Work to complete — Copy the lines below exactly. No picture goes into the copy.

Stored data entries
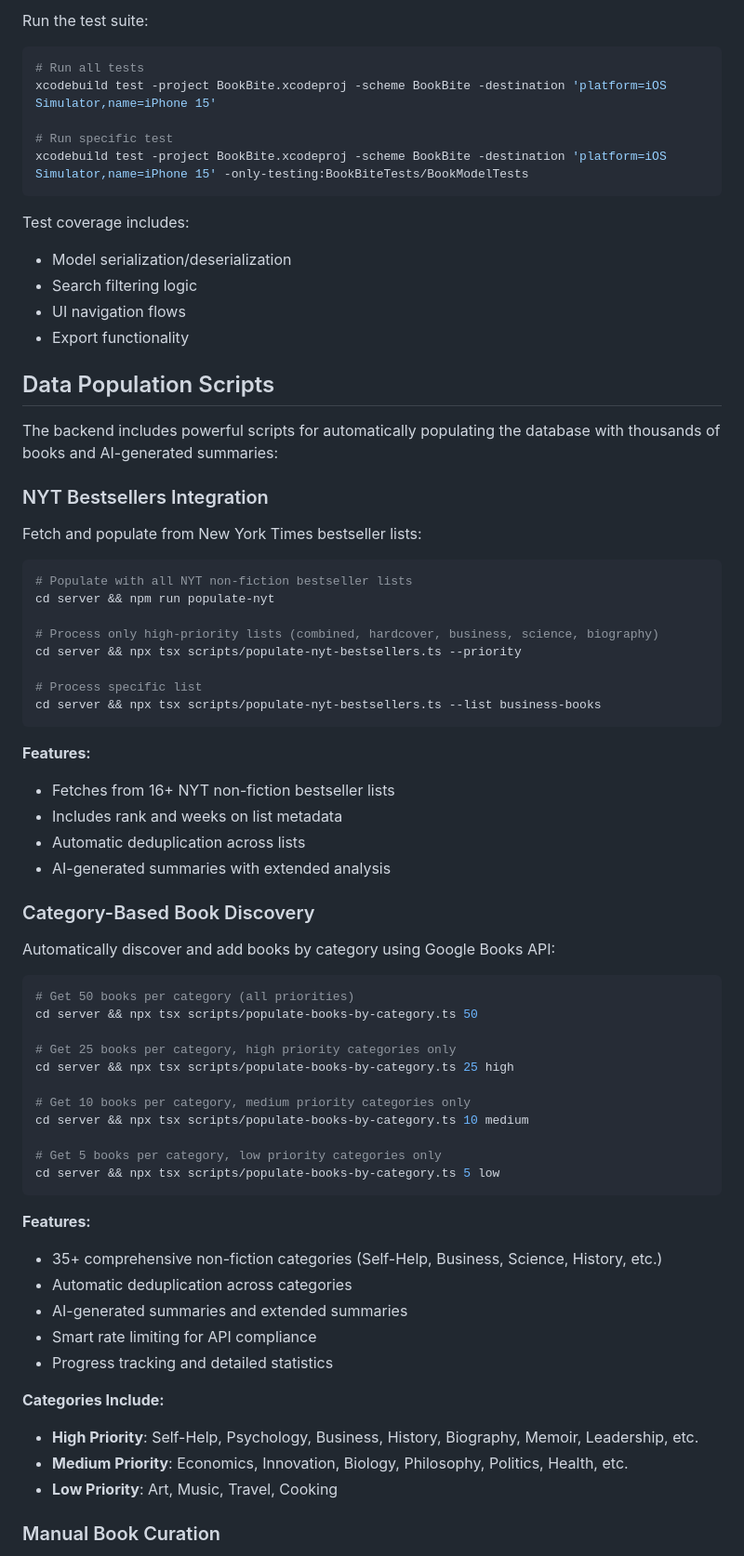
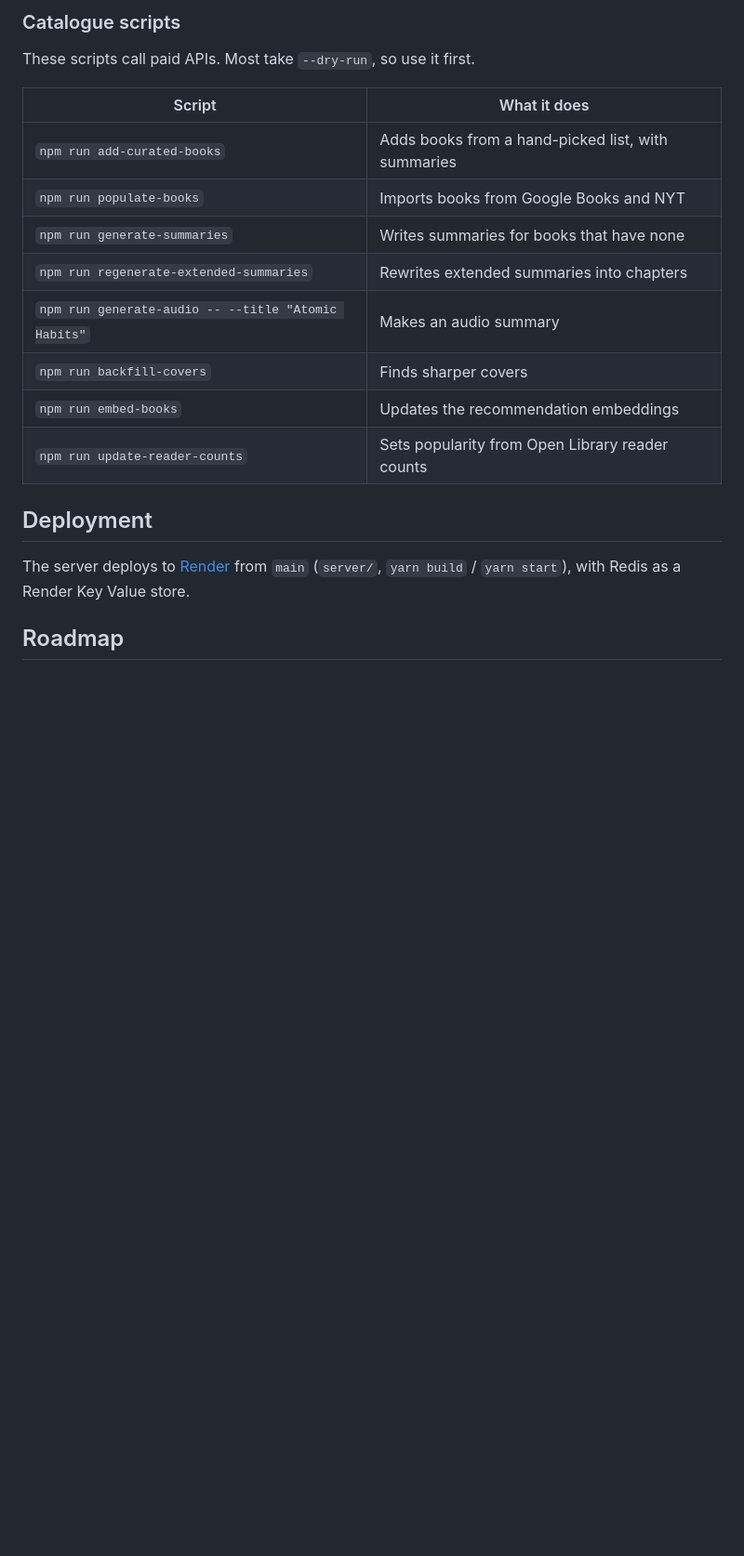
Before and after one commit to tilomitra/book-bite, a Markdown page: README.md, the part around one of its changes. Shown at 93% size. Rendered like a GitHub page; blank space fills up the shorter version.

````diff
--- a/README.md
+++ b/README.md
@@ -140,74 +127,21 @@ server/
 
-Run the test suite:
+### Catalogue scripts
+These scripts call paid APIs. Most take `--dry-run`, so use it first.
 
-```bash
-# Run all tests
-xcodebuild test -project BookBite.xcodeproj -scheme BookBite -destination 'platform=iOS Simulator,name=iPhone 15'
+| Script | What it does |
+| --- | --- |
+| `npm run add-curated-books` | Adds books from a hand-picked list, with summaries |
+| `npm run populate-books` | Imports books from Google Books and NYT |
+| `npm run generate-summaries` | Writes summaries for books that have none |
+| `npm run regenerate-extended-summaries` | Rewrites extended summaries into chapters |
+| `npm run generate-audio -- --title "Atomic Habits"` | Makes an audio summary |
+| `npm run backfill-covers` | Finds sharper covers |
+| `npm run embed-books` | Updates the recommendation embeddings |
+| `npm run update-reader-counts` | Sets popularity from Open Library reader counts |
 
-# Run specific test
-xcodebuild test -project BookBite.xcodeproj -scheme BookBite -destination 'platform=iOS Simulator,name=iPhone 15' -only-testing:BookBiteTests/BookModelTests
-```
+## Deployment
 
-Test coverage includes:
-- Model serialization/deserialization
-- Search filtering logic
-- UI navigation flows
-- Export functionality
+The server deploys to [Render](https://render.com) from `main` (`server/`, `yarn build` / `yarn start`), with Redis as a Render Key Value store.
 
-## Data Population Scripts
+## Roadmap
 
-The backend includes powerful scripts for automatically populating the database with thousands of books and AI-generated summaries:
-
-### NYT Bestsellers Integration
-
-Fetch and populate from New York Times bestseller lists:
-
-```bash
-# Populate with all NYT non-fiction bestseller lists
-cd server && npm run populate-nyt
-
-# Process only high-priority lists (combined, hardcover, business, science, biography)
-cd server && npx tsx scripts/populate-nyt-bestsellers.ts --priority
-
-# Process specific list
-cd server && npx tsx scripts/populate-nyt-bestsellers.ts --list business-books
-```
-
-**Features:**
-- Fetches from 16+ NYT non-fiction bestseller lists
-- Includes rank and weeks on list metadata
-- Automatic deduplication across lists
-- AI-generated summaries with extended analysis
-
-### Category-Based Book Discovery
-
-Automatically discover and add books by category using Google Books API:
-
-```bash
-# Get 50 books per category (all priorities)
-cd server && npx tsx scripts/populate-books-by-category.ts 50
-
-# Get 25 books per category, high priority categories only
-cd server && npx tsx scripts/populate-books-by-category.ts 25 high
-
-# Get 10 books per category, medium priority categories only
-cd server && npx tsx scripts/populate-books-by-category.ts 10 medium
-
-# Get 5 books per category, low priority categories only
-cd server && npx tsx scripts/populate-books-by-category.ts 5 low
-```
-
-**Features:**
-- 35+ comprehensive non-fiction categories (Self-Help, Business, Science, History, etc.)
-- Automatic deduplication across categories
-- AI-generated summaries and extended summaries
-- Smart rate limiting for API compliance
-- Progress tracking and detailed statistics
-
-**Categories Include:**
-- **High Priority**: Self-Help, Psychology, Business, History, Biography, Memoir, Leadership, etc.
-- **Medium Priority**: Economics, Innovation, Biology, Philosophy, Politics, Health, etc.
-- **Low Priority**: Art, Music, Travel, Cooking
-
-### Manual Book Curation
-
````
Also changed, not shown: other parts of README.md (+105 -213 lines).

Result —
Before and after one commit to tilomitra/book-bite, a Markdown page: README.md, the part around one of its changes. Shown at 93% size. Rendered like a GitHub page; blank space fills up the shorter version.

````diff
--- a/README.md
+++ b/README.md
@@ -140,74 +127,21 @@ server/
 
-Run the test suite:
+### Catalogue scripts
+These scripts call paid APIs. Most take `--dry-run`, so use it first.
 
-```bash
-# Run all tests
-xcodebuild test -project BookBite.xcodeproj -scheme BookBite -destination 'platform=iOS Simulator,name=iPhone 15'
+| Script | What it does |
+| --- | --- |
+| `npm run add-curated-books` | Adds books from a hand-picked list, with summaries |
+| `npm run populate-books` | Imports books from Google Books and NYT |
+| `npm run generate-summaries` | Writes summaries for books that have none |
+| `npm run regenerate-extended-summaries` | Rewrites extended summaries into chapters |
+| `npm run generate-audio -- --title "Atomic Habits"` | Makes an audio summary |
+| `npm run backfill-covers` | Finds sharper covers |
+| `npm run embed-books` | Updates the recommendation embeddings |
+| `npm run update-reader-counts` | Sets popularity from Open Library reader counts |
 
-# Run specific test
-xcodebuild test -project BookBite.xcodeproj -scheme BookBite -destination 'platform=iOS Simulator,name=iPhone 15' -only-testing:BookBiteTests/BookModelTests
-```
+## Deployment
 
-Test coverage includes:
-- Model serialization/deserialization
-- Search filtering logic
-- UI navigation flows
-- Export functionality
+The server deploys to [Render](https://render.com) from `main` (`server/`, `yarn build` / `yarn start`), with Redis as a Render Key Value store.
 
-## Data Population Scripts
+## Roadmap
 
-The backend includes powerful scripts for automatically populating the database with thousands of books and AI-generated summaries:
-
-### NYT Bestsellers Integration
-
-Fetch and populate from New York Times bestseller lists:
-
-```bash
-# Populate with all NYT non-fiction bestseller lists
-cd server && npm run populate-nyt
-
-# Process only high-priority lists (combined, hardcover, business, science, biography)
-cd server && npx tsx scripts/populate-nyt-bestsellers.ts --priority
-
-# Process specific list
-cd server && npx tsx scripts/populate-nyt-bestsellers.ts --list business-books
-```
-
-**Features:**
-- Fetches from 16+ NYT non-fiction bestseller lists
-- Includes rank and weeks on list metadata
-- Automatic deduplication across lists
-- AI-generated summaries with extended analysis
-
-### Category-Based Book Discovery
-
-Automatically discover and add books by category using Google Books API:
-
-```bash
-# Get 50 books per category (all priorities)
-cd server && npx tsx scripts/populate-books-by-category.ts 50
-
-# Get 25 books per category, high priority categories only
-cd server && npx tsx scripts/populate-books-by-category.ts 25 high
-
-# Get 10 books per category, medium priority categories only
-cd server && npx tsx scripts/populate-books-by-category.ts 10 medium
-
-# Get 5 books per category, low priority categories only
-cd server && npx tsx scripts/populate-books-by-category.ts 5 low
-```
-
-**Features:**
-- 35+ comprehensive non-fiction categories (Self-Help, Business, Science, History, etc.)
-- Automatic deduplication across categories
-- AI-generated summaries and extended summaries
-- Smart rate limiting for API compliance
-- Progress tracking and detailed statistics
-
-**Categories Include:**
-- **High Priority**: Self-Help, Psychology, Business, History, Biography, Memoir, Leadership, etc.
-- **Medium Priority**: Economics, Innovation, Biology, Philosophy, Politics, Health, etc.
-- **Low Priority**: Art, Music, Travel, Cooking
-
-### Manual Book Curation
-
````
Also changed, not shown: other parts of README.md (+105 -213 lines).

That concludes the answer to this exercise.